These back-and-forth changes are quick and when the device works it is extremely effective. Unfortunately, it doesn't always, due largely to a lack of tightness and clarity in the sound and lighting cues.

Rowe is obviously extremely skilled and well-practised in taking off his clothes on stage, and during these sequences he commands the space with confidence, executing the choreography with style and eyeballing the audience as he adopts a series of 'you want me and I know you do' expressions.

It is the delivery of the monologues which is less convincing, and perhaps demands more attention from director Roger Scales. There is very little variation in pace and a lack of any real light and shade. Moments of significant dramatic potential are not fully realised, and the rug is completely pulled from under an ending which should be much more powerful and poignant than it is.

However, this play is more about a man discovering and accepting his sexual identity than it is an Iraq veteran coming to terms with what happened to him during the war and there is much to enjoy here in both the writing and the performing. Some nice one-liners and amusing anecdotes about anonymous MPs and plaster-dust-covered builders in public toilets keep the audience chuckling along in between the spurts of bare flesh and baby oil.

Paul Dunn - Remotegoat (22 April 2010)

As I skate in a few seconds before the performance (after running up and down The Scotsman steps to check the platform for a train back to Glasgow), the box office is just about to sell my ticket. 

“It’s a very popular show” they say, as apologies follow on both sides.

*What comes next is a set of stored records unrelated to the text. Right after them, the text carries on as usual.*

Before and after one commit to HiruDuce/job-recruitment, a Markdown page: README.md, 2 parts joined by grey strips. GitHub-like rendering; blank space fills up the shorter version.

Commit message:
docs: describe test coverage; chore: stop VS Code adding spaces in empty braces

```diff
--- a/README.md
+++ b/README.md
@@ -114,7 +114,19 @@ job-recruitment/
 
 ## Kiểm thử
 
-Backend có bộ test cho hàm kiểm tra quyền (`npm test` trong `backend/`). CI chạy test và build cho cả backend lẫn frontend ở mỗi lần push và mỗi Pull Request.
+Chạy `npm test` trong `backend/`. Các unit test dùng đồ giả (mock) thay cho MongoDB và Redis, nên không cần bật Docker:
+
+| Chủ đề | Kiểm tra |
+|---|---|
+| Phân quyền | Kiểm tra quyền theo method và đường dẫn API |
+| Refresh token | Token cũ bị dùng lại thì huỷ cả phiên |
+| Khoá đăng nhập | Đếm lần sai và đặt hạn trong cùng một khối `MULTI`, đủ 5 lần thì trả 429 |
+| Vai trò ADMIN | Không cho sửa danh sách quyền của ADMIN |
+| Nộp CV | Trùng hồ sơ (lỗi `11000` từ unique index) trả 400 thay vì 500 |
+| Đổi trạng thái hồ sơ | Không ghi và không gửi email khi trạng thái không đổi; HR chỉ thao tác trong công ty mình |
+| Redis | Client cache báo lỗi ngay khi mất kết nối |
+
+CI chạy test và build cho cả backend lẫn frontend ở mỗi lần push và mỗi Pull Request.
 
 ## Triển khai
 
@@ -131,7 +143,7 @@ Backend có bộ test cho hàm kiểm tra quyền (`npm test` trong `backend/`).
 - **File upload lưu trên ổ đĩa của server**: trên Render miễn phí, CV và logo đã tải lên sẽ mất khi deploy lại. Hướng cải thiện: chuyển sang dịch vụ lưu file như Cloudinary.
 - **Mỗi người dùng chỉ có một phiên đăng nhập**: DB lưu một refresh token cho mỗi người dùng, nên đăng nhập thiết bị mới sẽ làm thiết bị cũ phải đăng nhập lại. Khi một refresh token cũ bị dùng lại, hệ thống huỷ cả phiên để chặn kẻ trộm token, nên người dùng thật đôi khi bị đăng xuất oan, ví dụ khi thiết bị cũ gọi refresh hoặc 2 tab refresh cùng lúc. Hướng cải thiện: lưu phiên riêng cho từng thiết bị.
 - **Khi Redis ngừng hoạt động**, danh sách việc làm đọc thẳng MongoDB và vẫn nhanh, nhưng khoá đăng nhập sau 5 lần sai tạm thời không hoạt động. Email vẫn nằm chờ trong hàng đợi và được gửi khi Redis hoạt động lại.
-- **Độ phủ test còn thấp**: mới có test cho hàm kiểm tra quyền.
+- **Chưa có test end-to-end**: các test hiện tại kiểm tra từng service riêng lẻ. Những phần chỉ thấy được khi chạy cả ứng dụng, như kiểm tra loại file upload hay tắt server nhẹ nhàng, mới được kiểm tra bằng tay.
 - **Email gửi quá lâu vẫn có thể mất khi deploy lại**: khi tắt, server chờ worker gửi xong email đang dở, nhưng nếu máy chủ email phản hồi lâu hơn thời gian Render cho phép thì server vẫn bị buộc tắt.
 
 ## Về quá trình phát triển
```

Sure enough, three of us almost-latecomers end up sitting or standing in the aisle. Strip Search does seem to be one of those word-of-mouth successes that only Edinburgh produces.

A key selling point is that it offers, in the words of the production company Homo Promos, ‘full male nudity, gay sex, strong language and images some may find offensive’. A special treat, of course. 

But the trick is that by the time you reach this point, the physical thing seems only a small part of the man, the character, the life story that has been told.

Strip Search is written and directed by Peter Scott-Presland. So on one level it is a scripted monologue. However, the subject matter of a male stripper seems to invite, almost inevitably, dance routines. Although perhaps not from a devised physical theatre tradition, the result is highly muscular, pumping up the audience, using the tricks of the trade.

The person behind the pecs is complex and damaged. From a childhood of abuse as a young black boy in Wales, he becomes addicted to fruit machines in the hope of buying perfume for and affection from his mother. 

Before long, realising the ‘power’ it yields, he starts selling sex as a young teenager, remaining philosophical in spite of a few stitches at the university hospital.

Nationality and identity are important themes, as ‘Squaddie’ is also a product of the army. He waves and curses the Union Jack, bitter at the harm wrought on him and a close friend who survived injury in Basra only to have his brains blown out by inner-city thugs.

Damola Onadeko gives an impressive performance. He has the presence, guts and energy needed for this character. Eye contact with the audience is particularly razor sharp, and the movement has conviction. However, the text is a litany of suffering, and its more melodramatic moments were sometimes strained.

Strip Search is nevertheless a hard-hitting piece, a well-deserved success. The narrative has an exaggerated side, piling on the misery, but it is not completely implausible. And it’s hard not to feel angry. As for Squaddie, of course, he just doesn’t actually have sex much these days.

Charlotte Smith - Total Theatre (10 August 2011)

Facebook Comments

Bravo. I’m now a fan. Thanks for a lovely and surprising evening.

Martin Stevens

A beautifully written emotional piece of theatre, performed with passion and sincerity.

Joe Shefer

I just saw Strip Search at the Rosemary Branch and I was so surprised. I wasn’t expecting much other than the nudity but you can really act. It was lovely. You are a great actor.

Andrew Barham

Time Out review (25 April 2010)